**AIM OF THE EXERCISE**
Go through the entries below and report how many lines contain the string "none". Nothing but the number is wanted.

Web page edit records
※ ※ ※
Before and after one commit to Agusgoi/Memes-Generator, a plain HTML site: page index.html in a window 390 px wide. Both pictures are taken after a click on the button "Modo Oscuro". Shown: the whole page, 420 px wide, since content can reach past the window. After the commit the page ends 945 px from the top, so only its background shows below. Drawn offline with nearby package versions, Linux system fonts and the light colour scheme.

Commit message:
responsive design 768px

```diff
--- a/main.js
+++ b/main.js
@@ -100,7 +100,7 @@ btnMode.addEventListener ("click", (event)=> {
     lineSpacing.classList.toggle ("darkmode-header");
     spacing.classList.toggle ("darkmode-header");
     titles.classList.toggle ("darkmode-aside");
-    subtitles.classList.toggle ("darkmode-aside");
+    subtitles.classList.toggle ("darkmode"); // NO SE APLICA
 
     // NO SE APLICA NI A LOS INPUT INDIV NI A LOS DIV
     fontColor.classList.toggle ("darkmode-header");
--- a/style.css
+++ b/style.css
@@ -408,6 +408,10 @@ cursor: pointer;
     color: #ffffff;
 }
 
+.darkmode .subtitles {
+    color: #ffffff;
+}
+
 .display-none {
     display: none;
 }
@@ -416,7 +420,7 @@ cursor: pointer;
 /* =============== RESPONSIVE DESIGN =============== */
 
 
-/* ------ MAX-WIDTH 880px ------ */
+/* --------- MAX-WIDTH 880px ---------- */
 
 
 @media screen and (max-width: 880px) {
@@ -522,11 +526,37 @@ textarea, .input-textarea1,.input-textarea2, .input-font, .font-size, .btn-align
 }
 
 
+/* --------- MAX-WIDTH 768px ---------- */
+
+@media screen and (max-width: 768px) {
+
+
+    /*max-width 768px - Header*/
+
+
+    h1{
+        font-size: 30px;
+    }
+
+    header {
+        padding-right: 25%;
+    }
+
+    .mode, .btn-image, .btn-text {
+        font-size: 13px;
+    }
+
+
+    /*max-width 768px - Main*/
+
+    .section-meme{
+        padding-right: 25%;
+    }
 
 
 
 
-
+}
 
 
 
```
※ ※ ※
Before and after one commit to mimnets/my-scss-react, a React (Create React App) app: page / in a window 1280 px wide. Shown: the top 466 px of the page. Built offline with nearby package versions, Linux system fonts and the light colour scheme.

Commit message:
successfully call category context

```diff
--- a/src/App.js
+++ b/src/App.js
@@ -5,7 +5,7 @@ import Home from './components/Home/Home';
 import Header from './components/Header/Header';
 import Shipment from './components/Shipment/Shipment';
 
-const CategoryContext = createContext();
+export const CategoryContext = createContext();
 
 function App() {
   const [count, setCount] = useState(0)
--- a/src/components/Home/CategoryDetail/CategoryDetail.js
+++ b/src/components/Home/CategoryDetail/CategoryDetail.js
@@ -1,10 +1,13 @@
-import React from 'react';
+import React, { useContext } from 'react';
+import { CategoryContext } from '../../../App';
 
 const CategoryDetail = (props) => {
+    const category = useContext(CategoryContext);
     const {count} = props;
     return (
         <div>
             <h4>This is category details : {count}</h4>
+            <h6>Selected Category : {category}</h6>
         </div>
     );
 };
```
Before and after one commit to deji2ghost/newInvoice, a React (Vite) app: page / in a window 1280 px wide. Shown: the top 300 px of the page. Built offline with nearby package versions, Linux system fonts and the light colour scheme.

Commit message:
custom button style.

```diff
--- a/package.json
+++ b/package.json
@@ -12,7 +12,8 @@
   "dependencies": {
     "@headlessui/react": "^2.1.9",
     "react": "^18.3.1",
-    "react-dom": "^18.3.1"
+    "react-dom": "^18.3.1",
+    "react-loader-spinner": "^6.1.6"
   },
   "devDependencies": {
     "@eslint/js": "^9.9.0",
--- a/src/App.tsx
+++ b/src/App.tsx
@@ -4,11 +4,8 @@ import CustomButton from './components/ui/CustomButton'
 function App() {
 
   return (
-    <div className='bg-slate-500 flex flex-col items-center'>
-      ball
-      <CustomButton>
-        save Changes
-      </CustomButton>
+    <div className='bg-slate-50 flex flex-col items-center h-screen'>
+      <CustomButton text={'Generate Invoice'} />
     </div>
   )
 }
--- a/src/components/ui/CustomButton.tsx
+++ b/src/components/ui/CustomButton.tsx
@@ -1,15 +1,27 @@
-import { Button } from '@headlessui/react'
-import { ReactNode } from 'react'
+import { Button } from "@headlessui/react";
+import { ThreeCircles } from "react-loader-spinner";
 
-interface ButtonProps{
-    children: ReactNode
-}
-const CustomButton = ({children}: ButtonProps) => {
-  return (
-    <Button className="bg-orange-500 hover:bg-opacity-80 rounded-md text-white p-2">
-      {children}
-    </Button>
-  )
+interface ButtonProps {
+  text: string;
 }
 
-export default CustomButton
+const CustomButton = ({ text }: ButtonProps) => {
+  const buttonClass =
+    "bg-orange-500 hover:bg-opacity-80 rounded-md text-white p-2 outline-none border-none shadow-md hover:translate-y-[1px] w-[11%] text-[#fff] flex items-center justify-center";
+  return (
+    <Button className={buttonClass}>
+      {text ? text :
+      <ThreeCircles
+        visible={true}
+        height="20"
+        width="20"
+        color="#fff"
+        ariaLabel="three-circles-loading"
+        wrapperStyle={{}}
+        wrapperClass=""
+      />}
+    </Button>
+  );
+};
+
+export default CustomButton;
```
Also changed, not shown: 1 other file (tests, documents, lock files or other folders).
※ ※ ※
**ANSWER TO THIS PROBLEM**
3